==== RECORDS SUPPLIED ====

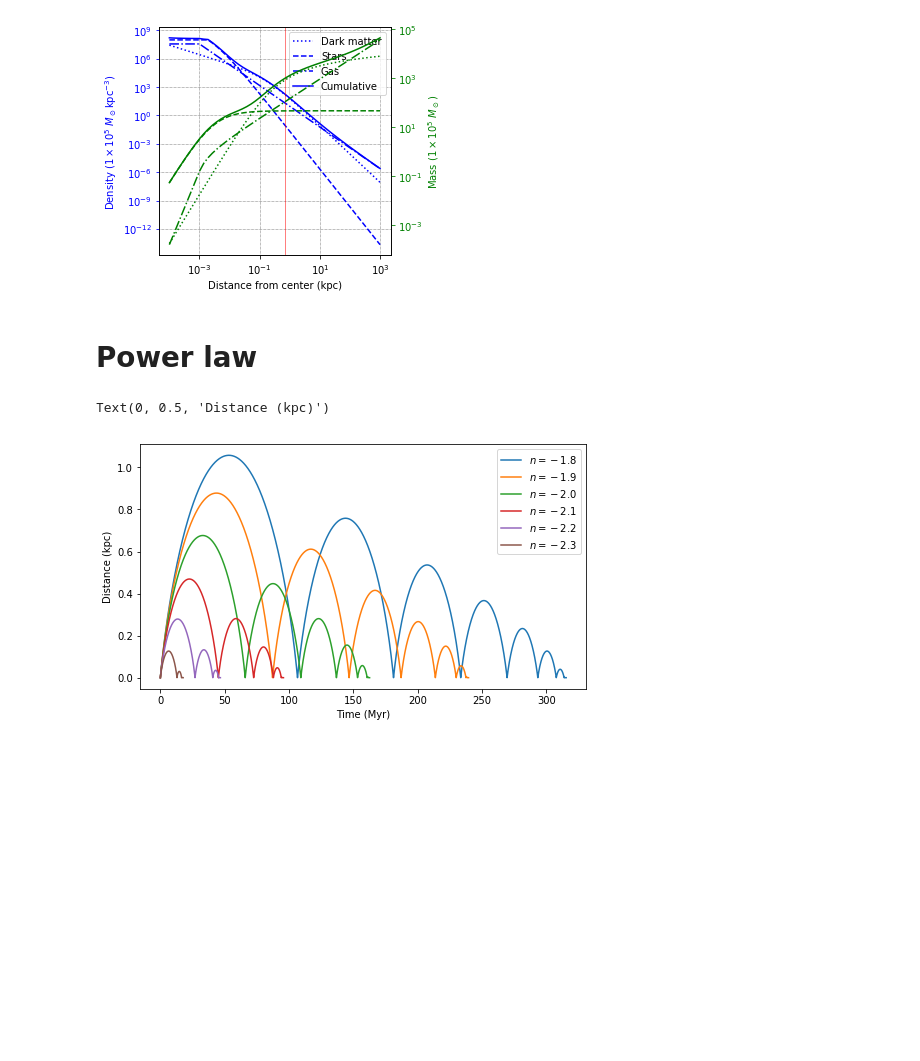
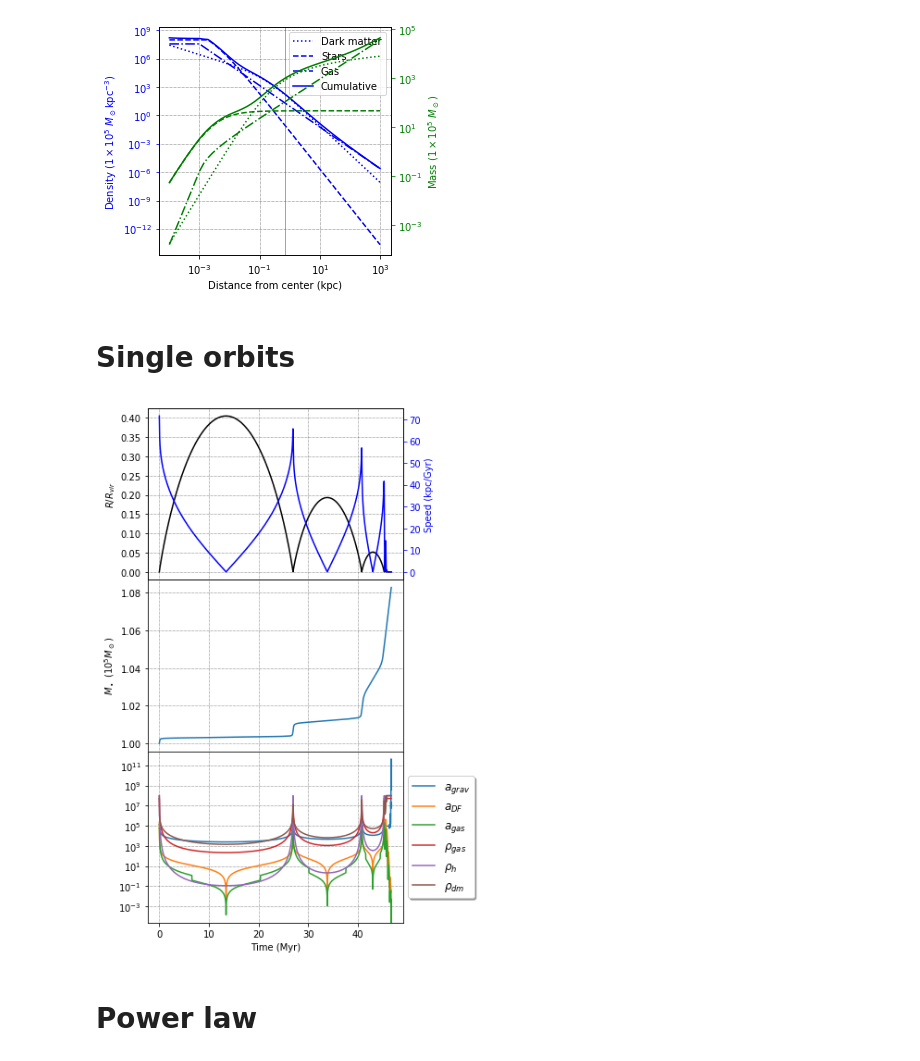
Before and after one commit to jsbarbosa/TesisFisica, a Jupyter notebook: Files/Week 6/Multiple.ipynb, the cells around one changed output. Cells and saved outputs as stored; diff of their text form; code cells hidden in the pictures; blank space fills up the shorter version.

```diff
--- a/Files/Week 6/Multiple.ipynb
+++ b/Files/Week 6/Multiple.ipynb
@@ -81,6 +81,26 @@ fig, axs = smbh.plotDensityMassForAll(r, figsize = (5, 4))
 fig.savefig("density_mass_fs3.png", dpi = 300)
 # %% [output]
 [figure]
+# %% [markdown]
+# Single orbits
+# %%
+v0 = 70 * 1.023 # to kpc / gyr
+
+dt = 1e-6
+smbh_m = 1
+
+smbh.setStellarRatio(0.01)
+
+smbh.setGasPower(-2.2)
+result = smbh.run([v0, 0, 0], smbh_m, save_every = 10)
+
+fig, (ax1, ax2, ax3) = smbh.plotProperties(result)
+
+fig.savefig('properties_s01v70.png', dpi = 300)
+
+plt.show()
+# %% [output]
+[figure, added]
 # %% [markdown]
 # Power law
 # %%
@@ -106,10 +120,0 @@ for power in powers:
-# %%
-fig, ax = plt.subplots(figsize = (8, 4.5))
-for i in range(len(powers)):
-    ax.plot(1000 * times[i], positions[i], label = "$n = %.1f$" % powers[i])
-ax.legend()
-ax.set_xlabel("Time (Myr)")
-ax.set_ylabel("Distance (kpc)")
-# %% [output]
-Text(0, 0.5, 'Distance (kpc)')
-[figure, removed]
```
Also changed, not shown: parts of 12 cells of this notebook, 51 other files.
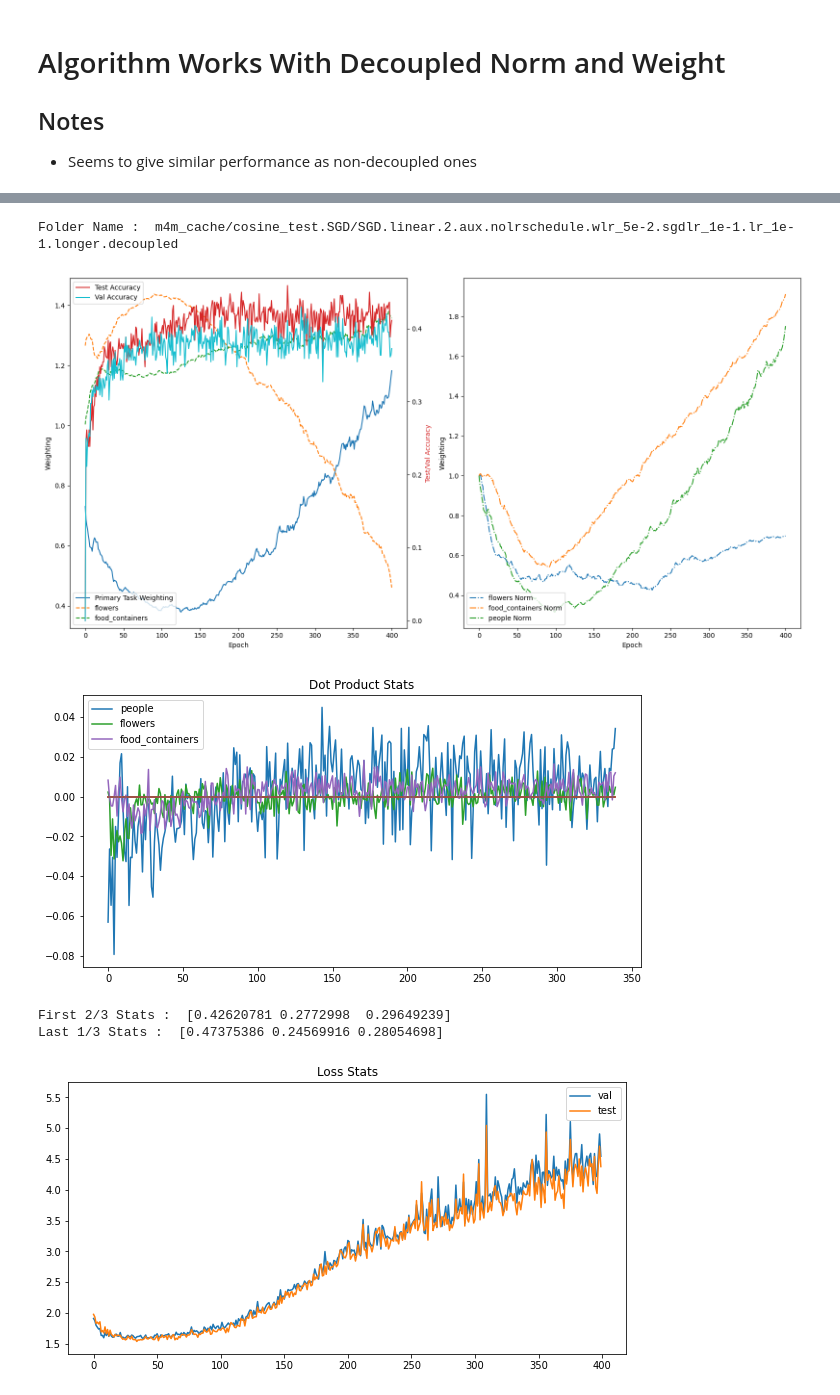
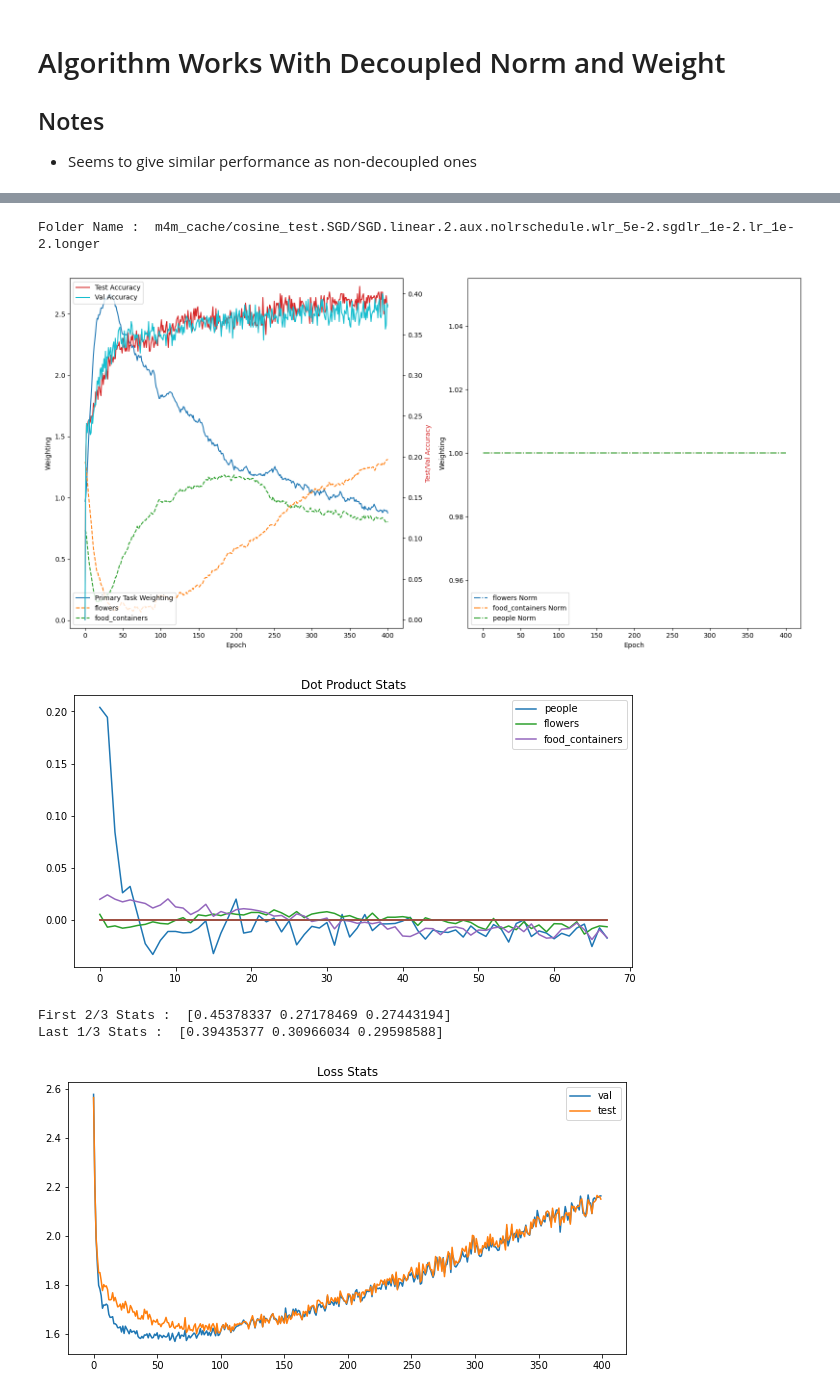
Before and after one commit to ldery/metalearning-for-multitask-pretraining, a Jupyter notebook: viz_plots.ipynb, the cells around one changed output, grey strips where cells are left out. Cells and saved outputs as stored; diff of their text form; code cells hidden in the pictures.

```diff
--- a/viz_plots.ipynb
+++ b/viz_plots.ipynb
@@ -10,7 +10,7 @@ import pickle as pkl
 def plot_stats(stats, do_argmax=True, title='Dot Product Stats'):
     fig, ax = plt.subplots(1, figsize=(10, 5))
     all_data = np.stack([np.array(v) for k, v in stats.items()], axis=0)
-    smooth_factor = 20 if do_argmax else 1
+    smooth_factor = 100 if do_argmax else 1
     for i, (k, v) in enumerate(stats.items()):
         v = v[:((len(v) // smooth_factor) * smooth_factor)]
         v = np.reshape(np.array(v), (-1, smooth_factor))
@@ -30,7 +30,7 @@ def plot_stats(stats, do_argmax=True, title='Dot Product Stats'):
         print('First 2/3 Stats : ', first_half)
         print('Last 1/3 Stats : ', second_half)
 # %%
-def display_fldr(fldr):
+def display_fldr(fldr, show_metrics=True):
     imgs = glob(os.path.join(fldr, 'meta_people', '*', '*.png' ))
     if len(imgs) == 0:
         return
@@ -41,7 +41,7 @@ def display_fldr(fldr):
         stats = pkl.load(open('{}/meta_people/{}/dp_stats.pkl'.format(fldr, str(idx)), 'rb'))
         plot_stats(stats)
         metrics_fname = '{}/meta_people/{}/metrics.pkl'.format(fldr, str(idx))
-        if os.path.exists(metrics_fname):
+        if os.path.exists(metrics_fname) and show_metrics:
             stats = pkl.load(open(metrics_fname, 'rb'))
             new_stats = {k: [v[0] for v in stats['people'][k]] for k in stats['people'].keys() if k != 'train'}
             plot_stats(new_stats, do_argmax=False, title='Loss Stats')
@@ -58,5 +59,5 @@ def display_fldr(fldr):
 # %%
-fldrs = glob('m4m_cache/cosine_test/softmax.0.*')
-for fldr in fldrs:
-    display_fldr(fldr)
+# fldrs = glob('m4m_cache/cosine_test/*.0.*')
+# for fldr in fldrs:
+#     display_fldr(fldr)
 # %% [markdown]
@@ -66,9 +67,9 @@ for fldr in fldrs:
 * For longer runs, we see that auxiliary run weighting eventually starts to pick up
 * Eg - look at m4m_cache/cosine_test/linear.2.aux.nolrschedule.wlr_3e-1.sgdlr_1e-4.lr_1e-4.longer
 # %%
-fldrs = glob('m4m_cache/cosine_test/*.2*')
-for fldr in fldrs:
-    display_fldr(fldr)
+# fldrs = glob('m4m_cache/cosine_test/*.2*')
+# for fldr in fldrs:
+#     display_fldr(fldr)
 # %% [markdown]
 # Algorithm Works With Decoupled Norm and Weight #
 ## Notes ##
@@ -85,11 +98,11 @@ for fldr in fldrs:
 # %%
-fldrs = glob('m4m_cache/cosine_test.SGD/*2*')
+fldrs = glob('m4m_cache/cosine_test.SGD/*.*1e-2*')
 for fldr in fldrs:
-    display_fldr(fldr)
+    display_fldr(fldr, show_metrics=True)
 # %% [output]
-Folder Name :  m4m_cache/cosine_test.SGD/SGD.linear.2.aux.nolrschedule.wlr_5e-2.sgdlr_1e-1.lr_1e-1.longer.decoupled
+Folder Name :  m4m_cache/cosine_test.SGD/SGD.linear.2.aux.nolrschedule.wlr_5e-2.sgdlr_1e-2.lr_1e-2.longer
-[figure, old version]
+[figure, new version]
-[figure, old version]
+[figure, new version]
-First 2/3 Stats :  [0.42620781 0.2772998  0.29649239]
-Last 1/3 Stats :  [0.47375386 0.24569916 0.28054698]
+First 2/3 Stats :  [0.45378337 0.27178469 0.27443194]
+Last 1/3 Stats :  [0.39435377 0.30966034 0.29598588]
-[figure, old version]
+[figure, new version]
```
Also changed, not shown: parts of 8 cells of this notebook, 7 other files.
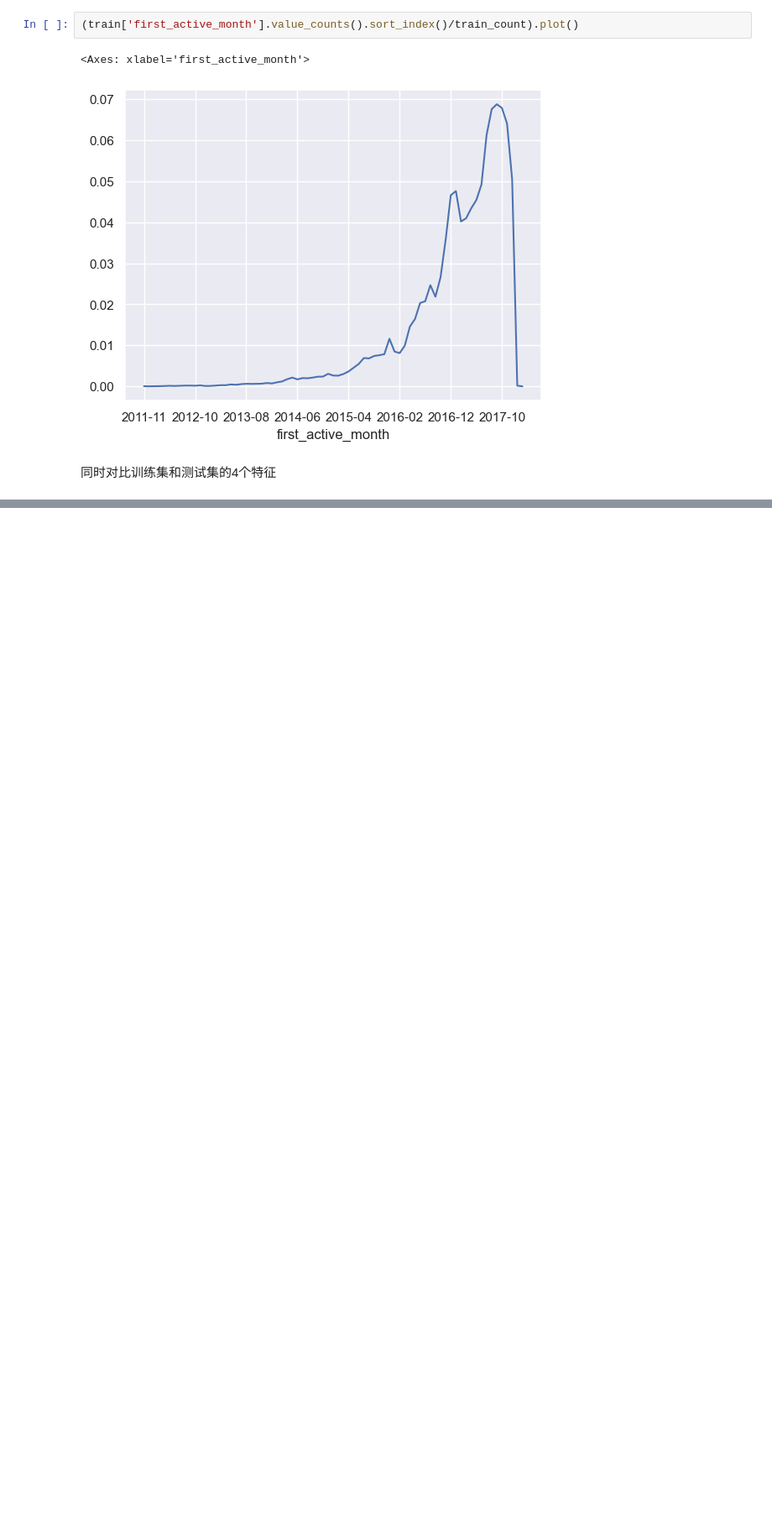
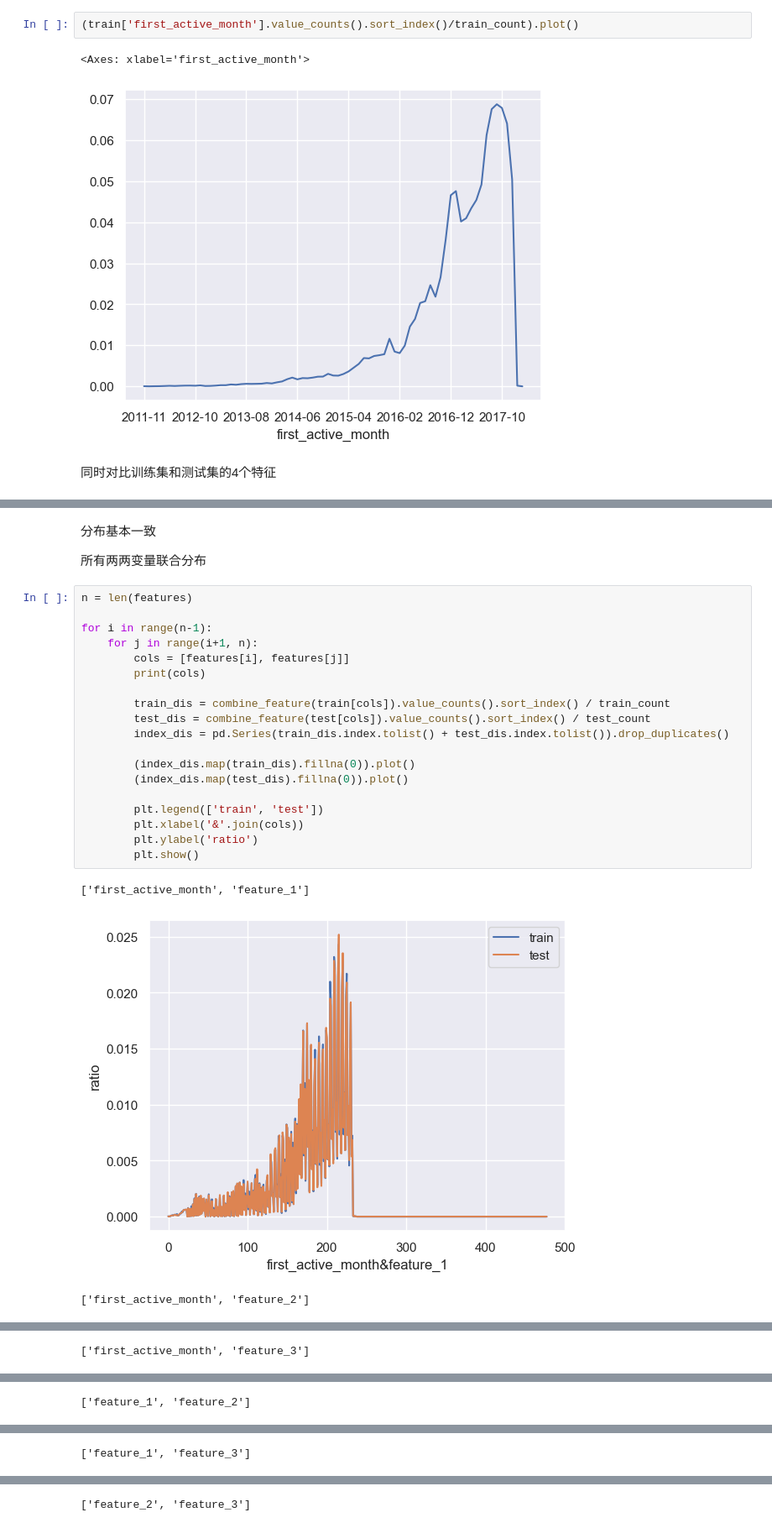
Before and after one commit to yukno1/LearnMachineLearning, a Jupyter notebook: Kaggle/elo-merchant/elo-merchant.ipynb, the cells around one changed output, grey strips where cells are left out. Shown at 84% size. Cells and saved outputs as stored; diff of their text form; blank space fills up the shorter version.

```diff
--- a/Kaggle/elo-merchant/elo-merchant.ipynb
+++ b/Kaggle/elo-merchant/elo-merchant.ipynb
@@ -310,0 +404,27 @@ for feature in features:
+# %% [markdown]
+分布基本一致
+
+所有两两变量联合分布
+# %%
+n = len(features)
+
+for i in range(n-1):
+    for j in range(i+1, n):
+        cols = [features[i], features[j]]
+        print(cols)
+
+        train_dis = combine_feature(train[cols]).value_counts().sort_index() / train_count
+        test_dis = combine_feature(test[cols]).value_counts().sort_index() / test_count
+        index_dis = pd.Series(train_dis.index.tolist() + test_dis.index.tolist()).drop_duplicates()
+
+        (index_dis.map(train_dis).fillna(0)).plot()
+        (index_dis.map(test_dis).fillna(0)).plot()
+
+        plt.legend(['train', 'test'])
+        plt.xlabel('&'.join(cols))
+        plt.ylabel('ratio')
+        plt.show()
+# %% [output]
+['first_active_month', 'feature_1']
+[figure, added]
+['first_active_month', 'feature_2']
@@ -310,0 +432 @@ for feature in features:
+['first_active_month', 'feature_3']
@@ -310,0 +434 @@ for feature in features:
+['feature_1', 'feature_2']
@@ -310,0 +436 @@ for feature in features:
+['feature_1', 'feature_3']
@@ -310,0 +438 @@ for feature in features:
+['feature_2', 'feature_3']
```
Also changed, not shown: parts of 17 cells of this notebook.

====

In the entries above, tally the lines that hold the string "glob" and give only the count.

7